Iraq: An easier life for Sabah


Handicap International’s mobile team is visiting Sabah in Jalawla. The door is opened by a cheerful little girl holding a rabbit. “His name is Bobby," she says as she pets her rabbit. Resting on the bed donated by Handicap International, her father Sabah greets Handicap International physical therapist Shvan and psychosocial worker Awtar who have been working with him for several months. “It’s great to see him smile,” says Awtar. “A few months ago, he was still very depressed. He hasn’t had an easy life.”

In 1987, Sahab was working as a deminer in southern Iraq. The Iran-Iraq War was at its height and his job was to clear the mines laid during the conflict. “One day, we were working and soldiers fired at us,” Sabah says. “We ran and climbed over a wall and I fell on a mine.
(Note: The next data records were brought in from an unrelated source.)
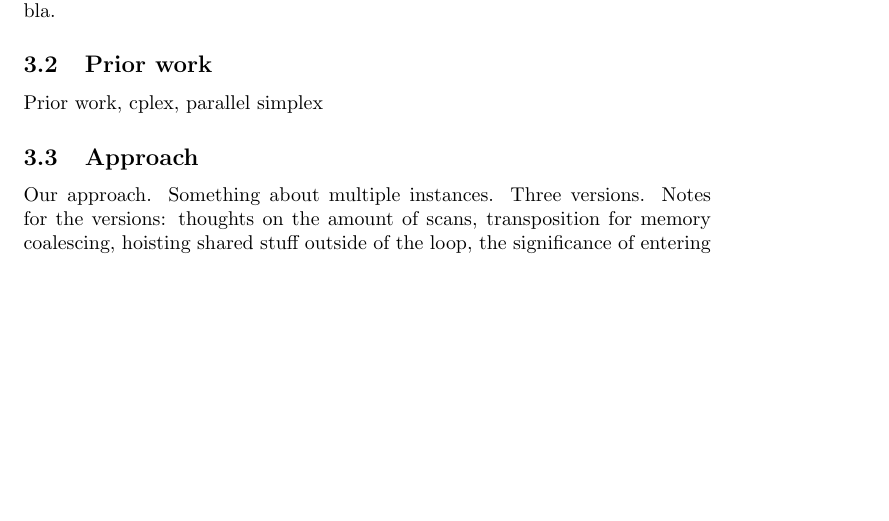
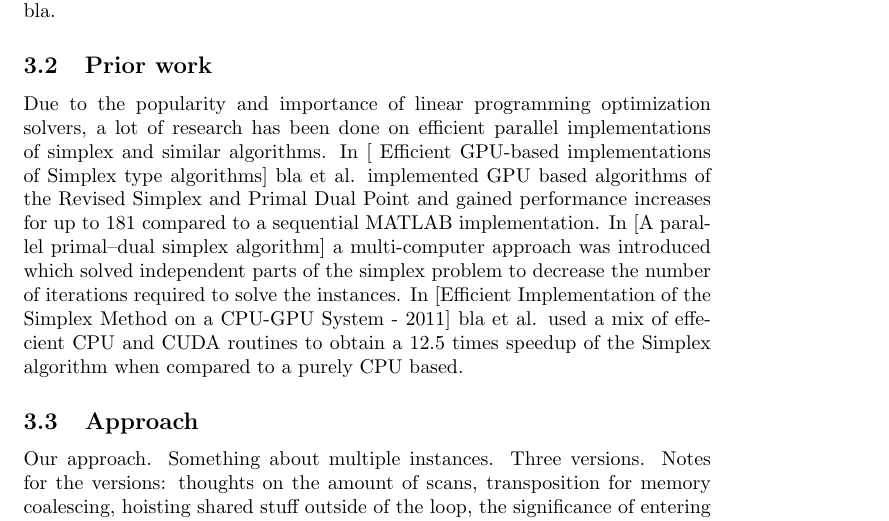
Before and after one commit to anders-wind/GPU-Simplex, a LaTeX document (Doc/report.tex, which reads Doc/design.tex): part of page 5 of 13, cut so that both start at the same text, the shorter picture padded with empty space. Compiled offline with pdfLaTeX.

Commit message:
Wrote some on prior work

```diff
--- a/Doc/design.tex
+++ b/Doc/design.tex
@@ -5,7 +5,7 @@
 There is a convergence loop, but everything in pivot can be done in parallel, bla.
 
 \subsection{Prior work}
-Prior work, cplex, parallel simplex
+Due to the popularity and importance of linear programming optimization solvers, a lot of research has been done on efficient parallel implementations of simplex and similar algorithms. In [ Efficient GPU-based implementations of Simplex type algorithms] bla et al. implemented GPU based algorithms of the Revised Simplex and Primal Dual Point and gained performance increases for up to $181$ compared to a sequential MATLAB implementation. In [A parallel primal–dual simplex algorithm] a multi-computer approach was introduced which solved independent parts of the simplex problem to decrease the number of iterations required to solve the instances. In [Efficient Implementation of the Simplex Method on a CPU-GPU System - 2011] bla et al. used a mix of effecient CPU and CUDA routines to obtain a 12.5 times speedup of the Simplex algorithm when compared to a purely CPU based.
 
 \subsection{Approach}
 Our approach. Something about multiple instances. Three versions. Notes for the versions: thoughts on the amount of scans, transposition for memory coalescing, hoisting shared stuff outside of the loop, the significance of entering and leaving variable.
```
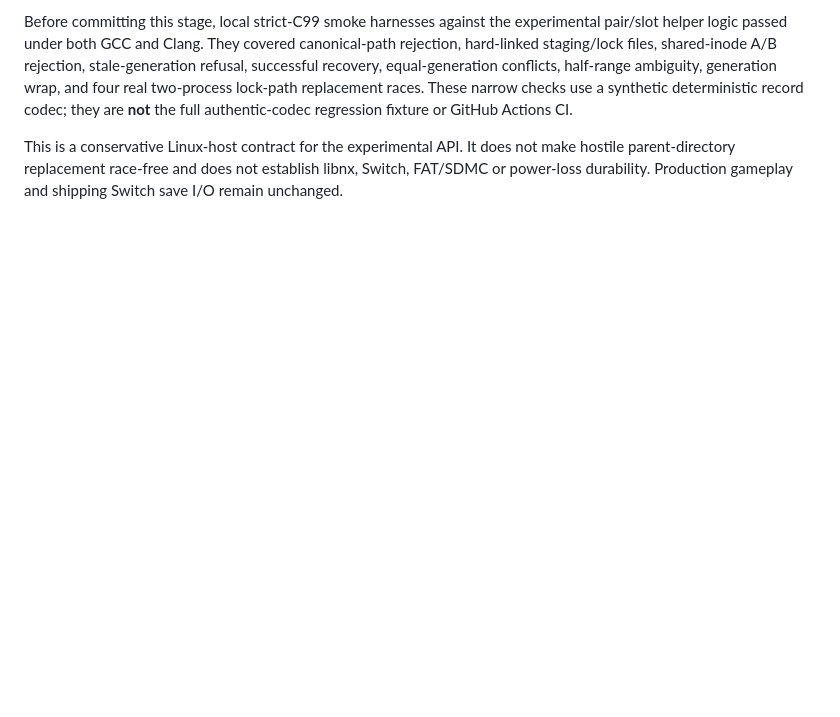
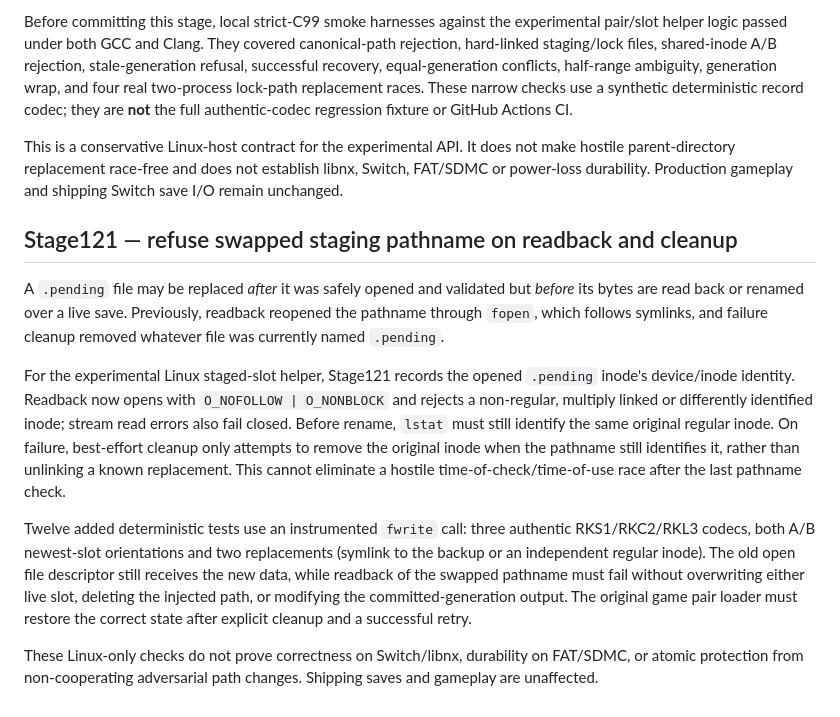
Before and after one commit to stanmasked/rikitu-zavodnye-tropy, a Markdown page: switch_graphical/README.md, the part around the change. Drawn GitHub-style; blank space fills up the shorter version.

Commit message:
Stage121: document staging pathname identity and regression scope

```diff
--- a/switch_graphical/README.md
+++ b/switch_graphical/README.md
@@ -1822,3 +1822,34 @@ This is a conservative Linux-host contract for the experimental API.
 It does not make hostile parent-directory replacement race-free and does
 not establish libnx, Switch, FAT/SDMC or power-loss durability. Production
 gameplay and shipping Switch save I/O remain unchanged.
+
+## Stage121 — refuse swapped staging pathname on readback and cleanup
+
+A `.pending` file may be replaced *after* it was safely opened and
+validated but *before* its bytes are read back or renamed over a live
+save. Previously, readback reopened the pathname through `fopen`,
+which follows symlinks, and failure cleanup removed whatever file was
+currently named `.pending`.
+
+For the experimental Linux staged-slot helper, Stage121 records the
+opened `.pending` inode's device/inode identity. Readback now opens
+with `O_NOFOLLOW | O_NONBLOCK` and rejects a non-regular, multiply linked
+or differently identified inode; stream read errors also fail closed.
+Before rename, `lstat` must still identify the same original regular
+inode. On failure, best-effort cleanup only attempts to remove the
+original inode when the pathname still identifies it, rather than
+unlinking a known replacement. This cannot eliminate a hostile
+time-of-check/time-of-use race after the last pathname check.
+
+Twelve added deterministic tests use an instrumented `fwrite` call:
+three authentic RKS1/RKC2/RKL3 codecs, both A/B newest-slot
+orientations and two replacements (symlink to the backup or an
+independent regular inode). The old open file descriptor still receives
+the new data, while readback of the swapped pathname must fail without
+overwriting either live slot, deleting the injected path, or modifying
+the committed-generation output. The original game pair loader must
+restore the correct state after explicit cleanup and a successful retry.
+
+These Linux-only checks do not prove correctness on Switch/libnx,
+durability on FAT/SDMC, or atomic protection from non-cooperating
+adversarial path changes. Shipping saves and gameplay are unaffected.
```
When it exploded, I saw my foot blown from my body. A colleague put me on his back and continued running.” When Sabah reached the hospital, surgeons advised an amputation. The accident changed his life and the trauma was difficult to shake off.

Years passed by and Sabah married and started a family. He began to enjoy the little things in life again and seemed to have forgotten his accident, until 2014, when another war turned his life upside down. “When the Islamic State arrived in Jalawla, I immediately decided to flee with my family. We left at night, terrified they’d kill us if they saw us. We crossed a bridge and a few minutes later a bomb struck it. It was really dangerous, and my amputation made it harder. We were so frightened.”

Sabah took refuge with his family in another town where they stayed for over a year before returning to Jalawla in February 2016. “When we arrived, the authorities warned us we’d be shocked. They were right. I didn’t recognize my house when I opened the front door. Everything was gone. They had looted everything. Thank God the walls were still there. Lots of houses were reduced to rubble, so I can’t complain.”

Since returning to Jalawla, Handicap International has been providing Sabah with support. “We gave him a toilet chair and a bed because they had stolen everything and he couldn’t do without them,” says physical therapist Shvan. “I also worked with the governmental hospital to get him a new prosthesis, better adapted to his needs. Today, I want to check and see how he's managing.” The two men head into the courtyard for rehabilitation exercises.

A little later, at the end of the session, Shvan and Awtar congratulate him on his progress. “The organization has helped me a lot," Sabah explains. "Life is easier now. All this effort, I do it for them," he says as he gestures to his children.

Handicap International has been working in Iraq since 1991. Currently we are providing emergency response to the Syrian crisis, rehabilitation, and support for disabled people's organizations (DPOs). Learn more about our work in Iraq.